Task objective → Go through the data below and count every line that has the word "STATUS". Return only the count.

Source data →
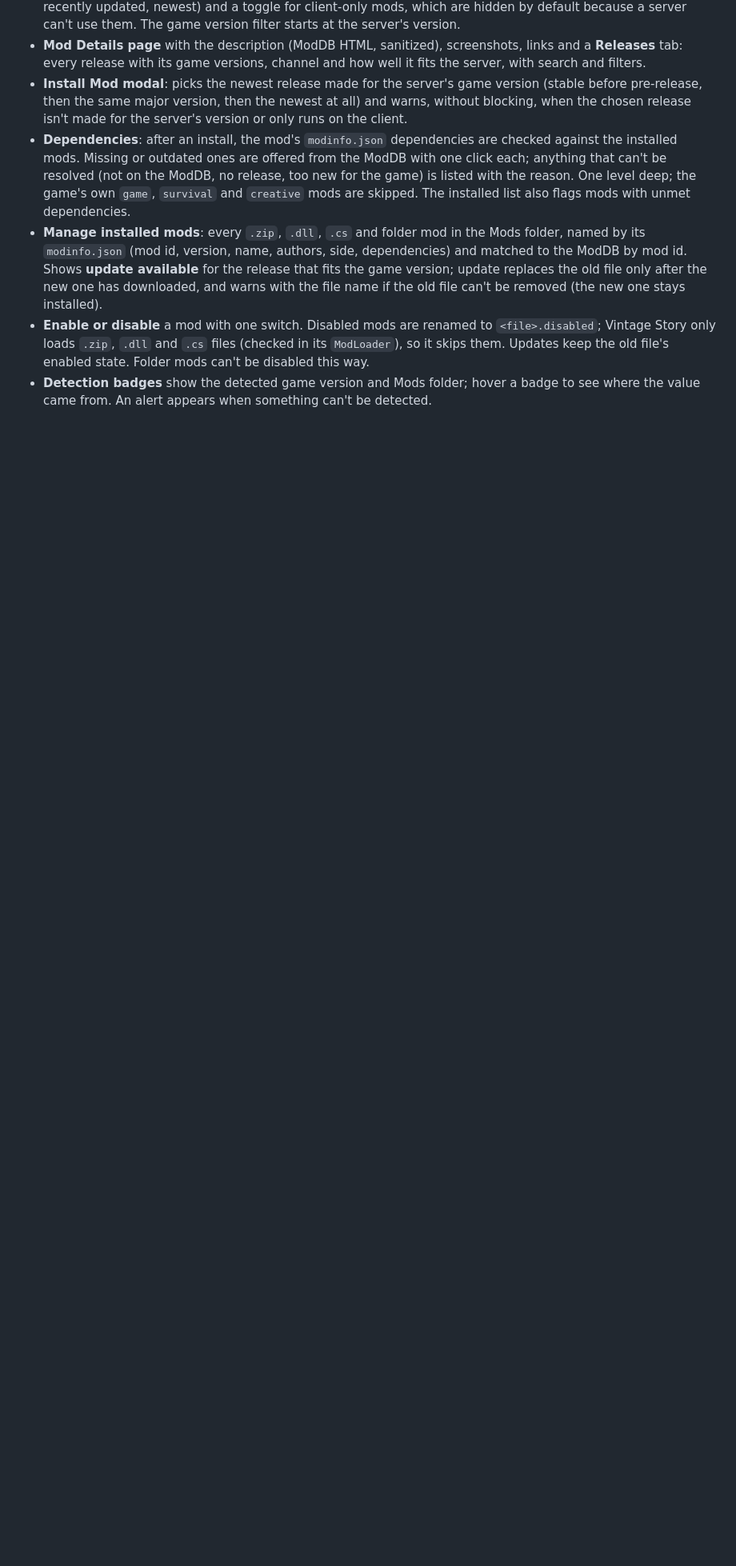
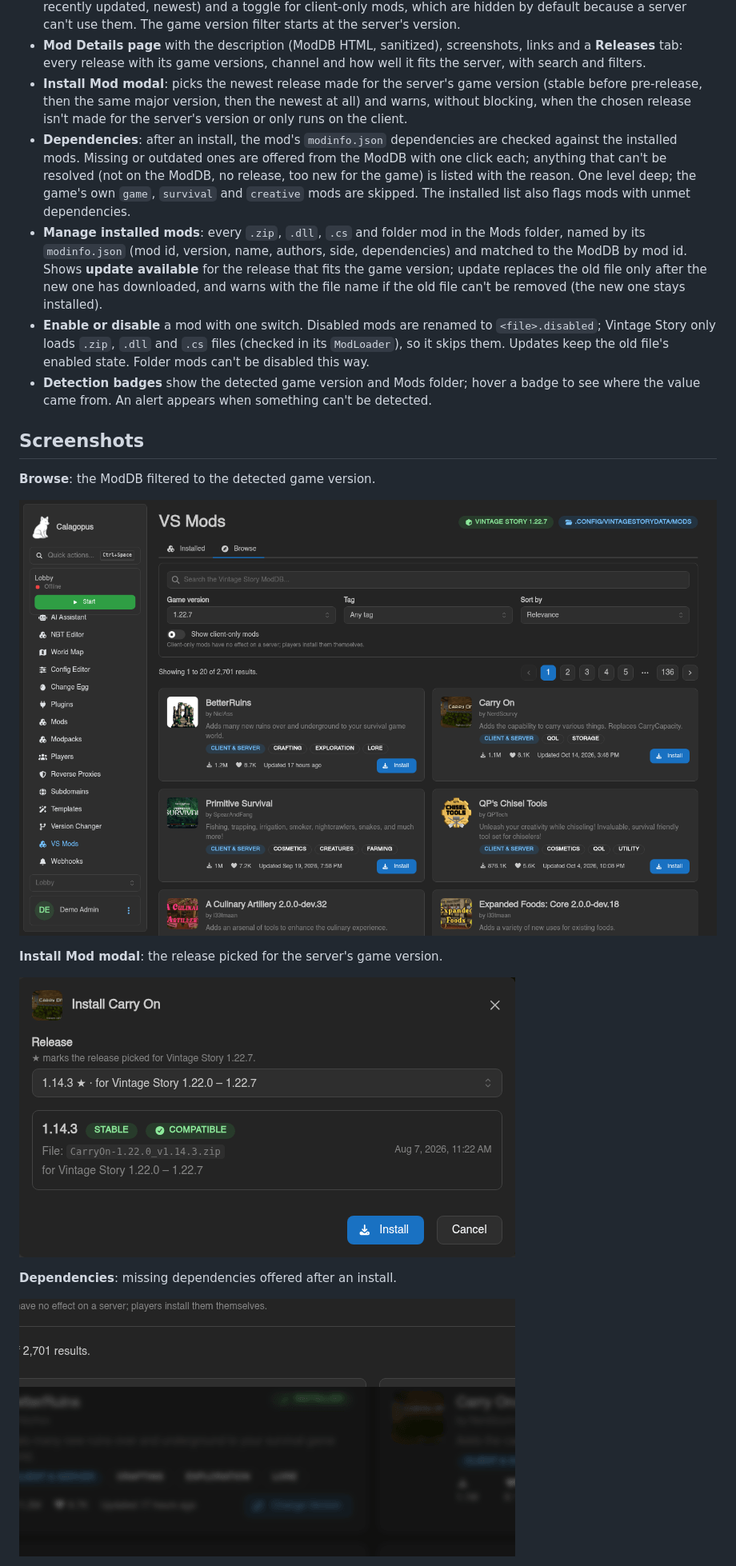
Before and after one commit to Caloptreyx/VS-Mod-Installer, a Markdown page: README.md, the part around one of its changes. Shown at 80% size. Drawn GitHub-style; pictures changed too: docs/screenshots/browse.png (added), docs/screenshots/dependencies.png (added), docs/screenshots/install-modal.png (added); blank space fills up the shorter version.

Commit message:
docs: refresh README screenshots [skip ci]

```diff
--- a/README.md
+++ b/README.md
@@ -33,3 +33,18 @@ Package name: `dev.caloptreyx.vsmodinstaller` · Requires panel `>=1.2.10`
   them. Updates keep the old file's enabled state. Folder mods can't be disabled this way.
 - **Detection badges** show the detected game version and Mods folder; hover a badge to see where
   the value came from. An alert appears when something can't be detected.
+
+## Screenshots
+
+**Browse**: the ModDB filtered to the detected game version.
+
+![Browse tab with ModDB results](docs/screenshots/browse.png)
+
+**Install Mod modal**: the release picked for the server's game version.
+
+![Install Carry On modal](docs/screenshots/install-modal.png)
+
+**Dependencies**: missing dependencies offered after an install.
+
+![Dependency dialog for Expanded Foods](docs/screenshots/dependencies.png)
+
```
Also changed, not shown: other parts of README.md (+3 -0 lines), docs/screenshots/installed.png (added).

...

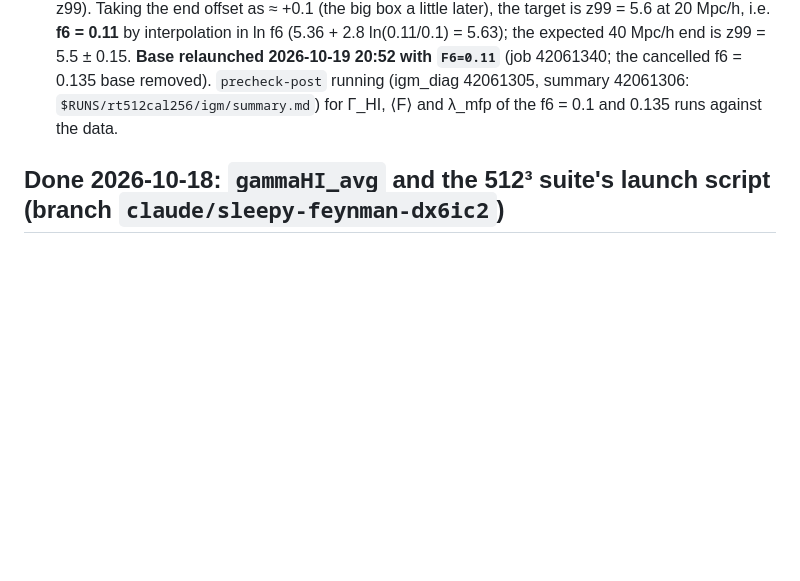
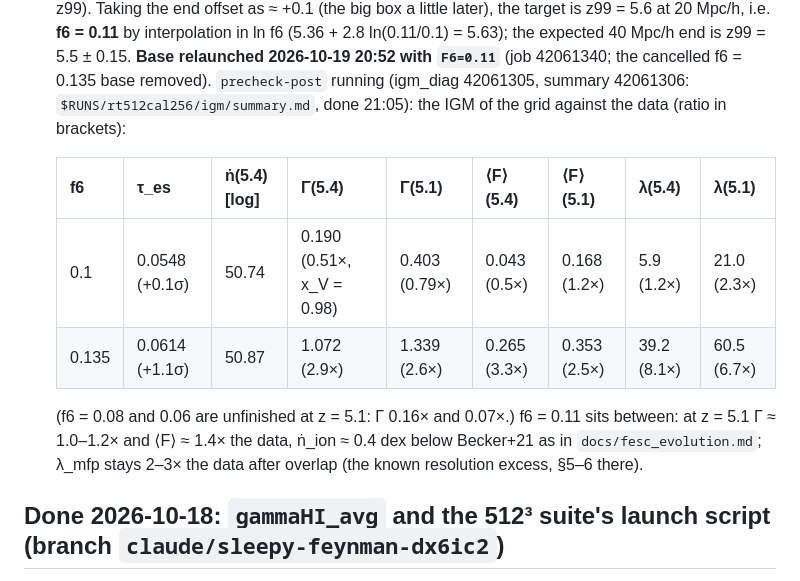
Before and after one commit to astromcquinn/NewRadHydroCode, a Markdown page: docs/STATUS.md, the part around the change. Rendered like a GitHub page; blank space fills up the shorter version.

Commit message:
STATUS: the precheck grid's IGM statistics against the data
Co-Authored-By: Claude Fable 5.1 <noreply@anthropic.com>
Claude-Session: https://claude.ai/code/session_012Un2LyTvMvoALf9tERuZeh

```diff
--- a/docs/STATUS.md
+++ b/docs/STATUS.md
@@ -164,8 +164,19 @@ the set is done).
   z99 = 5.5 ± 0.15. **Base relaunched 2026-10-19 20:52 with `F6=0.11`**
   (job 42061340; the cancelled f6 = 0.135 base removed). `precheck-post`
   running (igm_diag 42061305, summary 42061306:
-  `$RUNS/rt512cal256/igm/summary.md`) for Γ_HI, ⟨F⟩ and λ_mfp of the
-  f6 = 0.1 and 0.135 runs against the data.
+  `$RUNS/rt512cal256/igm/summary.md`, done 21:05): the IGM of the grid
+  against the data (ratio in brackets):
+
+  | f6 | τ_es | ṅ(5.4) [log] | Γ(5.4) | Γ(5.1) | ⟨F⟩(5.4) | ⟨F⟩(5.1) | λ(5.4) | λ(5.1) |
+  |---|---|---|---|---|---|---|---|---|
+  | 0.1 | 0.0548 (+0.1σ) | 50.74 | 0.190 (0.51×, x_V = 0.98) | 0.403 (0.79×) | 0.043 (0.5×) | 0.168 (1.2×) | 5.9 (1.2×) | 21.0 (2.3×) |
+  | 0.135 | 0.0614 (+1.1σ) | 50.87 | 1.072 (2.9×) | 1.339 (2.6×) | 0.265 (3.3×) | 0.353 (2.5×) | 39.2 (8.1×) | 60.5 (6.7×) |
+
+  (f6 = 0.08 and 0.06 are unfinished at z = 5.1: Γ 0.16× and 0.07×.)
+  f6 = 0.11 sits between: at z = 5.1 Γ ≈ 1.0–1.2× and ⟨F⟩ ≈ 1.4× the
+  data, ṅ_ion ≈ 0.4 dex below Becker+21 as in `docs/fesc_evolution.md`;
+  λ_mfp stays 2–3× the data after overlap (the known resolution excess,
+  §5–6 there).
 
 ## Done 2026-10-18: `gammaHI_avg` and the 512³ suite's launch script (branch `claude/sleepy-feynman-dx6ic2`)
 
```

...

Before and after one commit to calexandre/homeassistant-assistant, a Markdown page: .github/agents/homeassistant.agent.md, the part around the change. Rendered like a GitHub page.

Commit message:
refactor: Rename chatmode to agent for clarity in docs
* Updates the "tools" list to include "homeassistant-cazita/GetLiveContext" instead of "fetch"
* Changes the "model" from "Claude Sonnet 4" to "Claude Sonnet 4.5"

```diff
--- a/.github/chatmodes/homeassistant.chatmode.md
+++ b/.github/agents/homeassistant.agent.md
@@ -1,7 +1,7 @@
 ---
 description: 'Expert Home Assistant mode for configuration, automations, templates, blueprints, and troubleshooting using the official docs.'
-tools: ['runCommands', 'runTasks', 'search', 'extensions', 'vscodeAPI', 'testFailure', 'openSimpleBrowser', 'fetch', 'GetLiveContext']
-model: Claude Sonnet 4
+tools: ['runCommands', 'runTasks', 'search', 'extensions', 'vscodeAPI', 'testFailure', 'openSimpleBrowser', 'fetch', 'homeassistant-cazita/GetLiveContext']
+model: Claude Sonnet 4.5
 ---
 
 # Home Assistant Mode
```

Final answer → 4